In China, the business of government is … business

So General Motors has sold Nexteer Automotive -- its 6,000-employee producer of steering parts -- to a Chinese company.

Here's the interesting part: The buyer, Beijing E-Town International Investment & Development Co., is an arm of Beijing's powerful municipal government.

In China, the opaque and Byzantine relationship between business and government leaves many Western businesspeople scratching their heads. But for the Chinese, it's business as usual.

In the West, companies rely on the rule of law to provide a predictable investment climate. In China, business executives rely on government sponsors -- not laws -- for the confidence and capital to make major investments.

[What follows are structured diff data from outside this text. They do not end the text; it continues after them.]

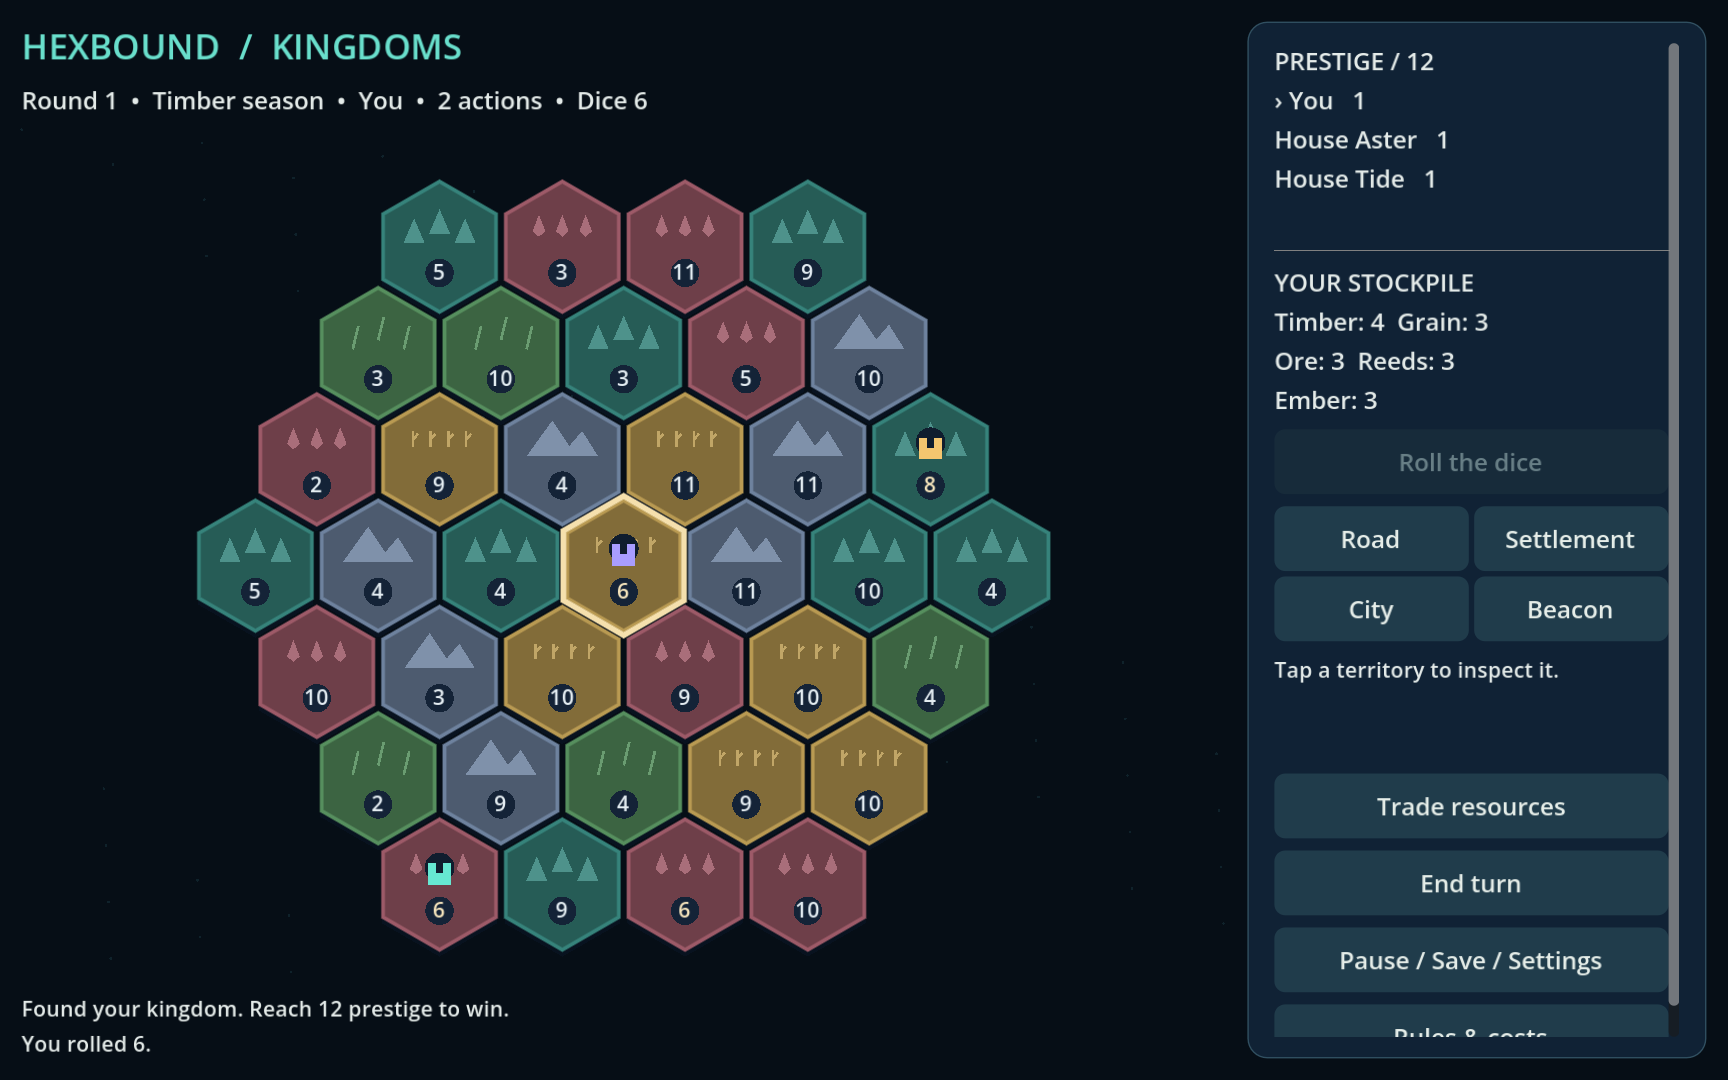
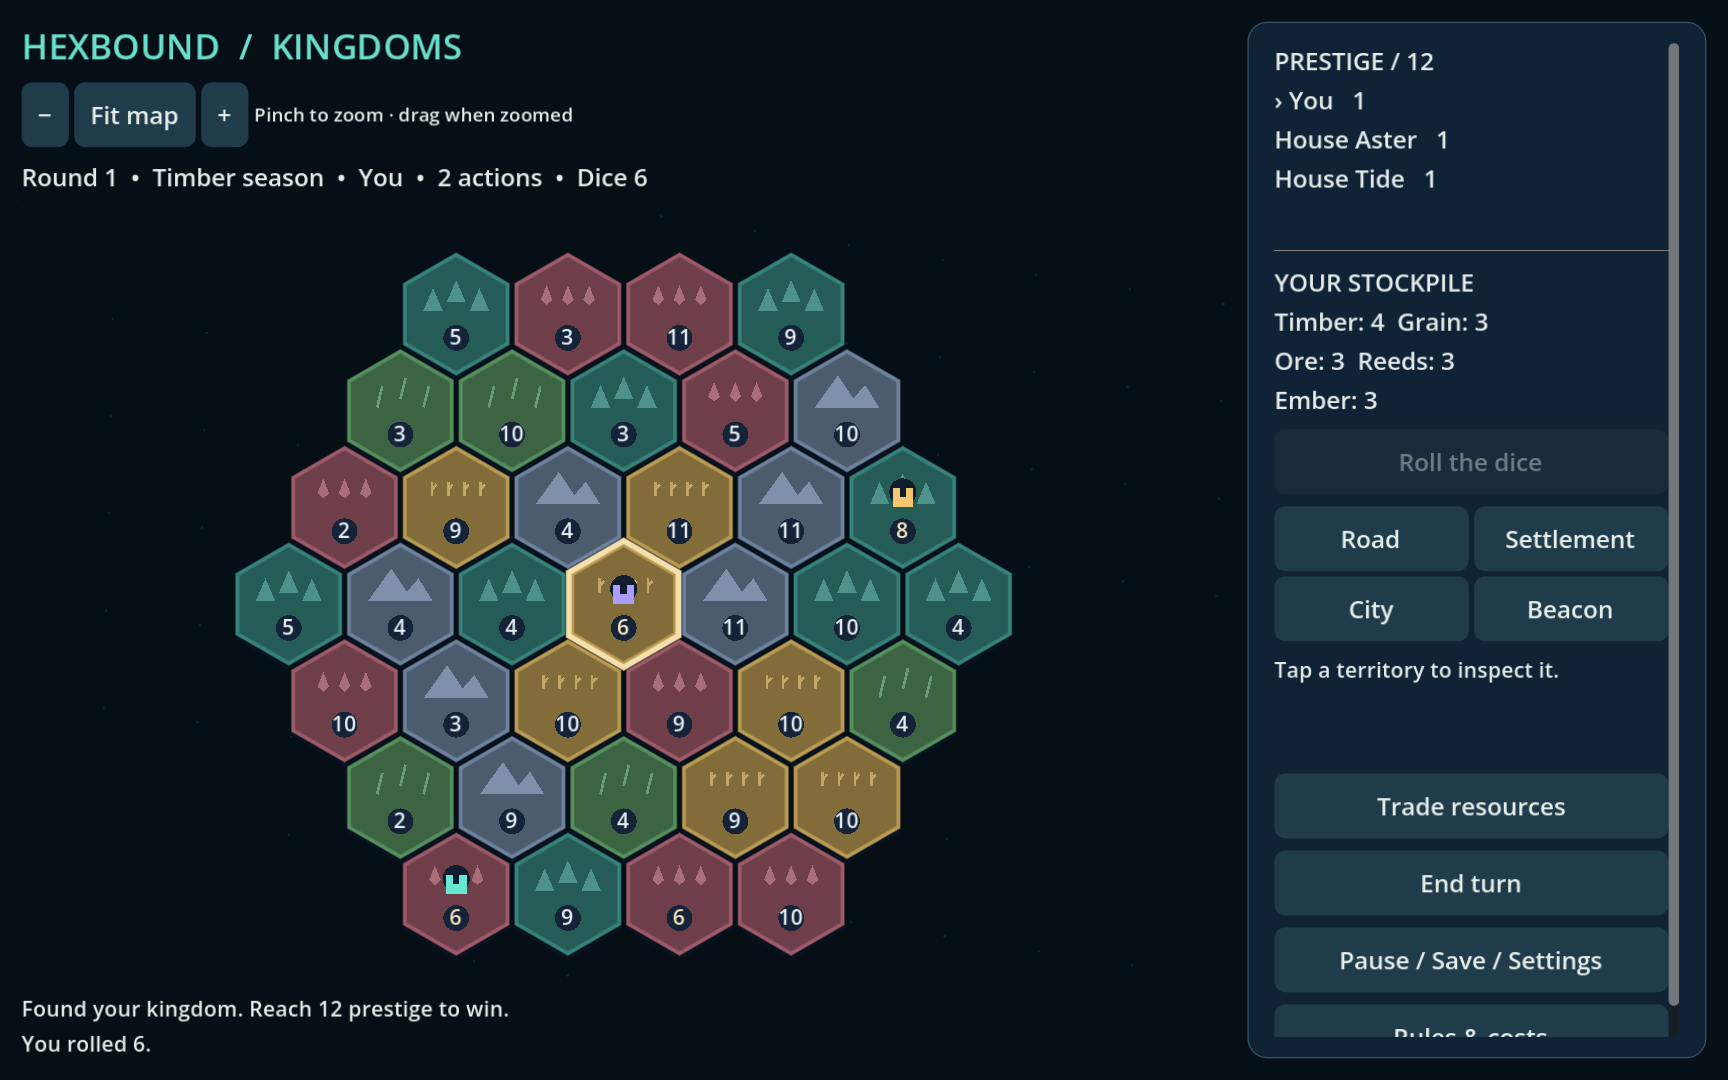
Polish touchscreen map navigation and record verified unsigned Android build

Changed region(s): [[0.0, 0.0611, 0.625, 0.8861]]

diff --git a/google-play-release/validation.md b/google-play-release/validation.md
@@ -7,7 +7,7 @@ Executed in the Codex cloud machine using Godot 4.6.3. Outputs are not claims ab
 | Godot headless editor import | Passed; error-scanning runner, no script/import errors |
 | Gameplay suite | 77,795 assertions passed, 0 failed |
 | Complete AI simulations | 45/45 matches reached a winner; all difficulties and 2–4 kingdoms |
-| Interactive UI suite | 30 checks passed, 0 failed; tutorial controls, hit testing, trade, saves, AI cancellation, four viewport layouts |
+| Interactive UI suite | 37 checks passed, 0 failed; tutorial controls, hit testing, trade, saves, AI cancellation, four viewport layouts and zoom/pinch/recenter controls |
 | Running game startup smoke | Passed |
 | Linux x86_64 release export | Generated `build/hexbound-linux.x86_64` and startup smoke passed |
 | Actual rendered screenshots | Captured via Xvfb + OpenGL/Mesa llvmpipe; original 1280×800 and phone-aspect 1920×1080 captures |
@@ -18,7 +18,8 @@ Executed in the Codex cloud machine using Godot 4.6.3. Outputs are not claims ab
 | Poing native ads/UMP package | Pinned SHA-256 verified; consent singleton classes confirmed in AAR; no device/runtime ad test |
 | Full JDK | `javac 21.0.12.1` verified after local package extraction |
 | Android SDK installation | Prerequisites skipped because license was not accepted; no terms accepted on user's behalf |
-| Android build command | Failed prerequisite check: API 36 `android.jar` absent; no AAB generated locally |
-| Signed bundle / bundletool / merged manifest / device tests | Unrun, pending licensed SDK/signing/device access |
+| Android build command, cloud | Failed prerequisite check: API 36 `android.jar` absent; no AAB generated locally |
+| GitHub Actions run 38181967539, before latest touch update | Validation and Android jobs passed; unsigned AAB generated; bundletool validation, SDK/permissions/backup/debuggable manifest audit and native alignment check passed |
+| Signed bundle / native ad runtime / device tests | Unrun, pending signing credentials/native-device access |
 
 The UI suite initially exposed a bank-selector bug and portrait test setup issue; both were corrected and the suite rerun successfully. Earlier default-home cache failures were corrected with writable XDG directories. No failure has been relabeled as a pass. Advertising/purchase/publication readiness is not claimed.

diff --git a/README.md b/README.md
@@ -4,7 +4,7 @@ Original offline hex-territory strategy game, Godot **4.6.3**, GDScript, Android
 
 ## Play
 
-Open `project.godot` in Godot 4.6.3 and run. Choose 2–4 kingdoms (one human with 1–3 offline AI), difficulty, or interactive tutorial. Roll, resolve a storm on seven, spend two actions, then end the turn. Click/tap territories to inspect or build. Road construction requires two adjacent selections. Green outlines identify legal city/settlement/beacon targets. Save automatically after actions and AI turns; resume from main menu. Settings persist locally. No accounts or multiplayer networking.
+Open `project.godot` in Godot 4.6.3 and run. Choose 2–4 kingdoms (one human with 1–3 offline AI), difficulty, or interactive tutorial. Roll, resolve a storm on seven, spend two actions, then end the turn. Click/tap territories to inspect or build. Pinch/wheel or use +/- to zoom; drag while zoomed; Fit map recenters. Android buttons are enlarged. Road construction requires two adjacent selections. Green outlines identify legal city/settlement/beacon targets. Save automatically after actions and AI turns; resume from main menu. Settings persist locally. No accounts or multiplayer networking.
 
 **Original rules:** Roads join hex centers; settlement sites occupy territories, with an empty neighboring ring. Five rotating seasons increase one biome's production and guarantee supplies. Beacons grant prestige and reward biome diversity. Storms deny production and grant salvaged Ember without theft or discards. Reach 12 prestige. Full charter and costs are accessible in-game. The familiar genre elements (hexes, dice, roads, trade) are not a copied board layout or rulebook. Obtain name/trademark and overall presentation review before commercial publication.
 

diff --git a/google-play-release/README.md b/google-play-release/README.md
@@ -1,6 +1,6 @@
 # Release package — development build 0.1.0
 
-**Not ready for Google Play submission.** Gameplay and desktop validation are available; Android export is blocked locally by unaccepted SDK licenses. No AAB has been generated in this cloud instance. Native ads, signing, merged Android manifest, install/resume behavior, real touchscreen ergonomics, and physical-device performance have not been validated. This README must be updated after a successful CI/device run; a configured workflow is not evidence of a successful workflow run.
+**Not ready for Google Play submission.** Gameplay and desktop validation are available; Android export is blocked locally by unaccepted SDK licenses; GitHub’s preprovisioned SDK successfully built the unsigned bundle without accepting new terms. An unsigned AAB has been generated and validated in GitHub Actions run 38181967539 (artifact android-bundle-5, before the latest touch-control update); a rebuild of the updated game is pending. No AAB was generated locally in this cloud instance. Native ads, signing, Android install/resume behavior, real touchscreen ergonomics, and physical-device performance have not been validated. The offline bundle passed bundletool, merged manifest and native alignment audits in Actions. This README must be updated after a successful CI/device run; a configured workflow is not evidence of a successful workflow run.
 
 Prepared files:
 - `app-icon-512.png`: original 512 × 512 opaque Play icon.

diff --git a/google-play-release/testing-checklist.md b/google-play-release/testing-checklist.md
@@ -13,9 +13,9 @@ Automated evidence is in `validation.md`; do not mark unrun items as passed.
 - [x] Layout assertions at 1280×720, 1920×1080, 2400×1080 and 800×1280.
 - [x] Actual desktop OpenGL/Mesa gameplay screenshots; desktop export startup.
 - [x] No-native-ad fail-closed desktop behavior.
-- [ ] Android AAB generation and bundletool validation.
+- [x] Android AAB generation and bundletool validation in GitHub Actions (updated touch build pending).
 - [ ] Release signature verification on actual signed AAB.
-- [ ] Merged manifest/permission/native dependency audit.
+- [x] Offline merged manifest/permission audit in Actions; native-ad dependency audit pending.
 - [ ] Real phones: API 26 baseline, API 36 current, narrow/ultrawide/tablet, cutouts/system bars, orientation changes and 16-KiB device.
 - [ ] Touch accuracy/readability, screen-reader/accessibility/contrast and device performance/battery/heat.
 - [ ] Suspend, force stop, restart, storage full, upgrade save compatibility, uninstall deletion, backup behavior.

diff --git a/google-play-release/release-notes.md b/google-play-release/release-notes.md
@@ -4,6 +4,6 @@
 - Roads, settlements, cities, resource trade and storm blocking.
 - Original seasonal supply and beacon-diversity prestige rules.
 - Learn-by-playing tutorial, local automatic saves and resume.
-- Sound effects, reduced-motion settings and adaptive layouts.
+- Sound effects, reduced-motion settings, adaptive layouts and pinch/pan map controls.
 
 Android/device validation and native advertising QA are pending. This is not yet a public Google Play release. Purchases and online multiplayer are not included.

That's why government agencies play a major role in the Chinese auto industry, both in China, of course, and as Chinese automakers and suppliers expand overseas.